Nothing but the pictures should go missing; return all the entries below exactly.

TASK MATERIAL:
------------
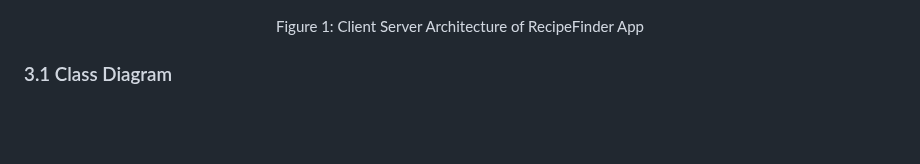
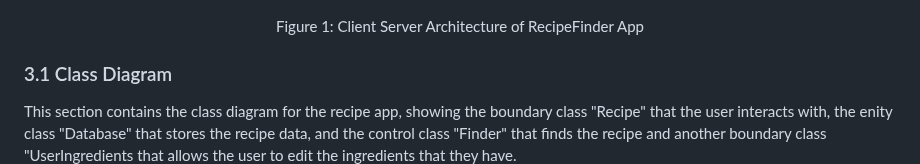
Before and after one commit to EvanGrone/RecipeApp, a Markdown page: README.md, the part around the change. GitHub-like rendering; blank space fills up the shorter version.

Commit message:
Update README.md
added class diagram description

```diff
--- a/README.md
+++ b/README.md
@@ -29,6 +29,7 @@ Our App works with a client-server architecture. The client is given an interact
 </p>
 
 ### 3.1 Class Diagram
+This section contains the class diagram for the recipe app, showing the boundary class "Recipe" that the user interacts with, the enity class "Database" that stores the recipe data, and the control class "Finder" that finds the recipe and another boundary class "UserIngredients that allows the user to edit the ingredients that they have.
 ![Class.png](https://github.com/EvanGrone/RecipeApp/blob/main/Check%202%20Class.png)
 
 ### 3.2 Use Case Diagram
```
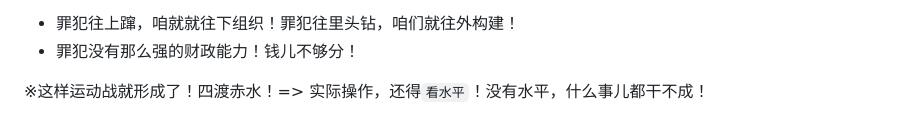
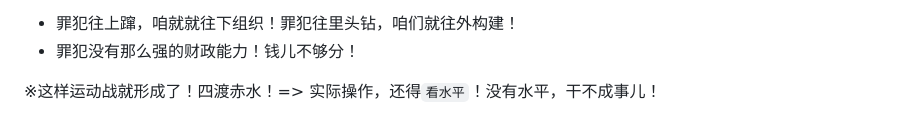
Before and after one commit to mininight/never-say-never, a Markdown page: README.md, the part around the change. GitHub-like rendering.

```diff
--- a/README.md
+++ b/README.md
@@ -299,4 +299,4 @@ Never Say Never
 * 罪犯往上蹿，咱就就往下组织！罪犯往里头钻，咱们就往外构建！
 * 罪犯没有那么强的财政能力！钱儿不够分！
 
-※这样运动战就形成了！四渡赤水！=> 实际操作，还得``看水平``！没有水平，什么事儿都干不成！
+※这样运动战就形成了！四渡赤水！=> 实际操作，还得``看水平``！没有水平，干不成事儿！
```
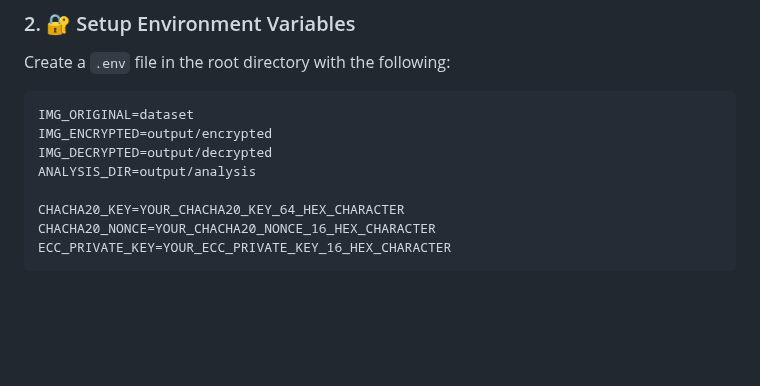
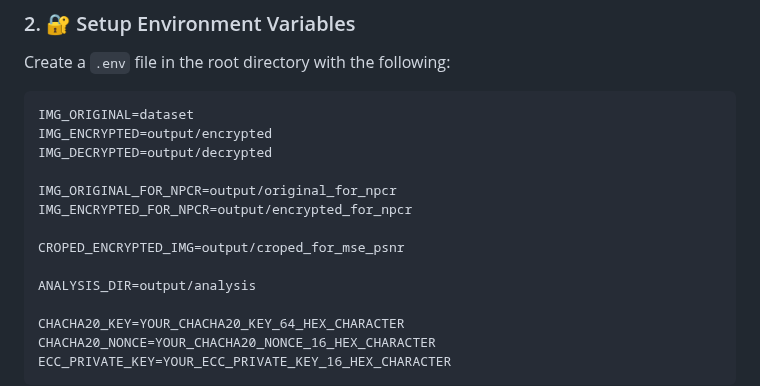
Before and after one commit to roydevashish/hybrid-technique-for-image-encryption, a Markdown page: README.md, the part around the change. Drawn GitHub-style; blank space fills up the shorter version.

Commit message:
docs: update README with env variables

```diff
--- a/README.md
+++ b/README.md
@@ -70,6 +70,12 @@ Create a `.env` file in the root directory with the following:
 IMG_ORIGINAL=dataset
 IMG_ENCRYPTED=output/encrypted
 IMG_DECRYPTED=output/decrypted
+
+IMG_ORIGINAL_FOR_NPCR=output/original_for_npcr
+IMG_ENCRYPTED_FOR_NPCR=output/encrypted_for_npcr
+
+CROPED_ENCRYPTED_IMG=output/croped_for_mse_psnr
+
 ANALYSIS_DIR=output/analysis
 
 CHACHA20_KEY=YOUR_CHACHA20_KEY_64_HEX_CHARACTER
```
------------
TASK SOLUTION:
Before and after one commit to EvanGrone/RecipeApp, a Markdown page: README.md, the part around the change. GitHub-like rendering; blank space fills up the shorter version.

Commit message:
Update README.md
added class diagram description

```diff
--- a/README.md
+++ b/README.md
@@ -29,6 +29,7 @@ Our App works with a client-server architecture. The client is given an interact
 </p>
 
 ### 3.1 Class Diagram
+This section contains the class diagram for the recipe app, showing the boundary class "Recipe" that the user interacts with, the enity class "Database" that stores the recipe data, and the control class "Finder" that finds the recipe and another boundary class "UserIngredients that allows the user to edit the ingredients that they have.
 ![Class.png](https://github.com/EvanGrone/RecipeApp/blob/main/Check%202%20Class.png)
 
 ### 3.2 Use Case Diagram
```
Before and after one commit to mininight/never-say-never, a Markdown page: README.md, the part around the change. GitHub-like rendering.

```diff
--- a/README.md
+++ b/README.md
@@ -299,4 +299,4 @@ Never Say Never
 * 罪犯往上蹿，咱就就往下组织！罪犯往里头钻，咱们就往外构建！
 * 罪犯没有那么强的财政能力！钱儿不够分！
 
-※这样运动战就形成了！四渡赤水！=> 实际操作，还得``看水平``！没有水平，什么事儿都干不成！
+※这样运动战就形成了！四渡赤水！=> 实际操作，还得``看水平``！没有水平，干不成事儿！
```
Before and after one commit to roydevashish/hybrid-technique-for-image-encryption, a Markdown page: README.md, the part around the change. Drawn GitHub-style; blank space fills up the shorter version.

Commit message:
docs: update README with env variables

```diff
--- a/README.md
+++ b/README.md
@@ -70,6 +70,12 @@ Create a `.env` file in the root directory with the following:
 IMG_ORIGINAL=dataset
 IMG_ENCRYPTED=output/encrypted
 IMG_DECRYPTED=output/decrypted
+
+IMG_ORIGINAL_FOR_NPCR=output/original_for_npcr
+IMG_ENCRYPTED_FOR_NPCR=output/encrypted_for_npcr
+
+CROPED_ENCRYPTED_IMG=output/croped_for_mse_psnr
+
 ANALYSIS_DIR=output/analysis
 
 CHACHA20_KEY=YOUR_CHACHA20_KEY_64_HEX_CHARACTER
```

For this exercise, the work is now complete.